- This was parodied in a timeskip episode where the girls grow up to become shopping obsessed valley girls. They end up trying to hit on the Rowdy Ruff Boys when Townsville is under attack.
- Gwen from Ben 10 was this after the time skip. Her original series incarnation was a sharp-tongued 10 years old smart girl with slightly tomboyish characteristics (mainly martial art skills, short hair, and temper). Her Alien Force incarnation, while retaining the intellectual personality and remaining a competent Action Girl, has an obvious more feminine appearance, is less of a Deadpan Snarker and more calm and responsible, becoming something of a Team Mom, and has a All Girls Want Bad Boys relationship with Kevin. In some episodes she is pretty much just a Satellite Love Interest to Kevin.
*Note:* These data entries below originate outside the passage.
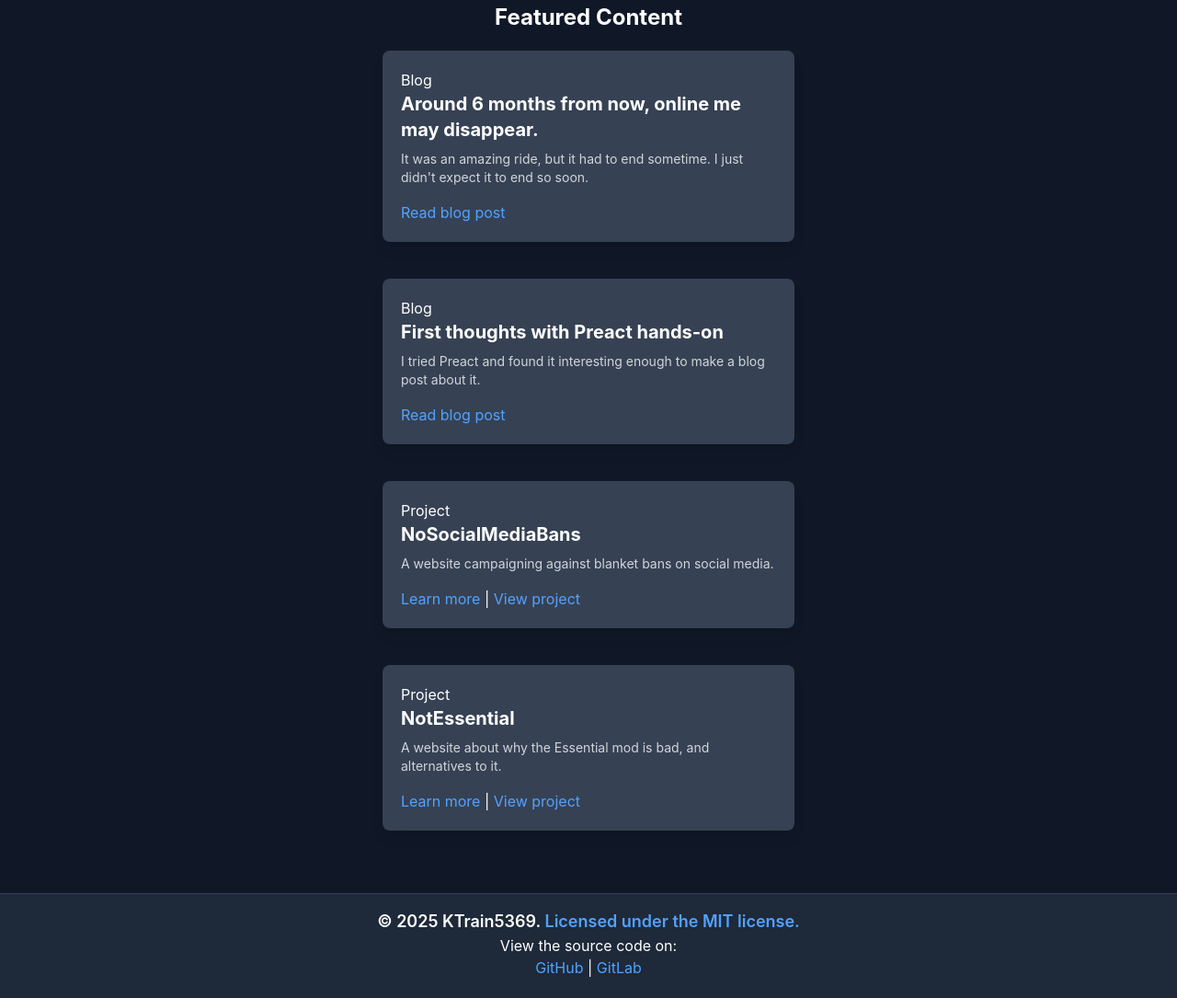
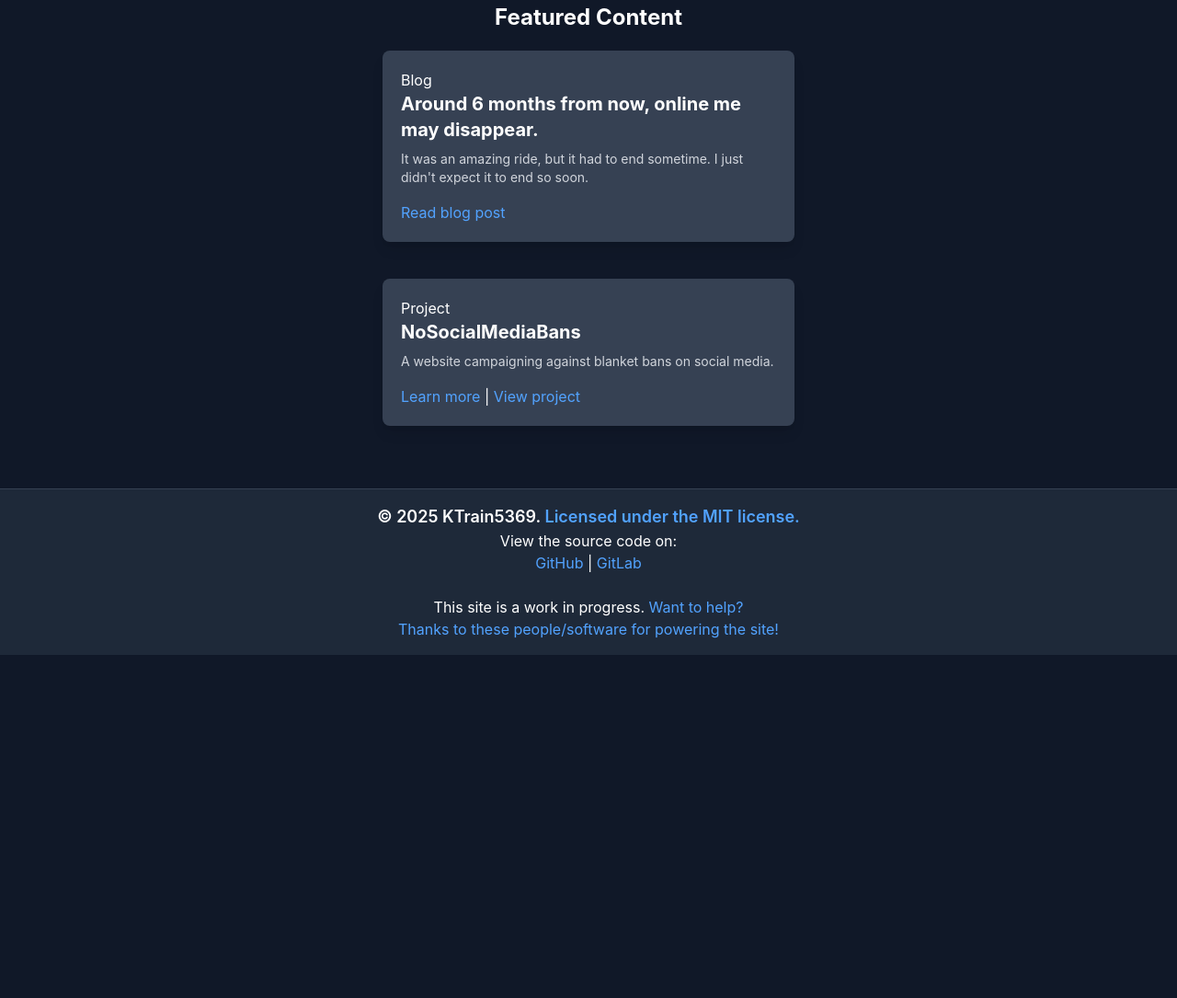
Before and after one commit to KTrain5169/ktrain5169.github.io, an Astro site: page / in a window 1280 px wide. Shown: the part 553-1638 px from the top of the page at 92% size. After the commit the page ends 1265 px from the top, so only its background shows below. Built offline with nearby package versions, Linux system fonts and the light colour scheme; Astro itself is replaced by a stand-in of ours.

Commit message:
dependency bump + adjustments to featured content

```diff
--- a/src/pages/index.astro
+++ b/src/pages/index.astro
@@ -63,9 +63,7 @@ const announcement = {
             <h2 class="text-2xl font-bold text-center mb-5">Featured Content</h2>
             <div class="flex flex-col flex-wrap justify-center items-center gap-2 lg:gap-5">
                 <FeaturedContent title="Around 6 months from now, online me may disappear." description="It was an amazing ride, but it had to end sometime. I just didn't expect it to end so soon." link="blog/next-steps" type="Blog" />
-                <FeaturedContent title="First thoughts with Preact hands-on" description="I tried Preact and found it interesting enough to make a blog post about it." link="blog/first-time-preact" type="Blog" />
                 <FeaturedContent title="NoSocialMediaBans" description="A website campaigning against blanket bans on social media." link="/projects/nosocialmediabans" type="Project" projectpage="https://ktrain5369.me/nsmb/" />
-                <FeaturedContent title="NotEssential" description="A website about why the Essential mod is bad, and alternatives to it." link="/projects/notessential" type="Project" projectpage="https://notessential.blurry.gay/" />
             </div>
         </section>
     </main>
```
Also changed, not shown: package.json (+5 -5 lines), pnpm-lock.yaml.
- Lola Bunny from The Looney Tunes Show. She went from being a no nonsense Action Girl that hated when people called her "doll", to an airheaded Valley Girl that only seems to exist as a Satellite Love Interest to Bugs.
- Opinions vary on whether this is for better or for worse, as her lack of wackiness was considered extremely out-of-place by some viewers of Space Jam, and she was something of a Flat Character.
- Invoked in the Mike, Lu & Og episode "For the Love of Mike". When tomboy Mike's increasingly dirty methods of trying to keep Haggis and Baggis Cuzzlewit away only make them more attracted to her, Mike decided to do the opposite and girls herself up with a pretty dress, lipstick and perfume. It works.
- Joan of Arc's image in media is often given this, portraying her as a Lady of War and often with Badass Longhair. In reality, Joan was a downright Sweet Polly Oliver who wore men's clothes for several reasons: not being seen as inferior by the troops, not having privilege over them, avoid possible rape attempts, etc.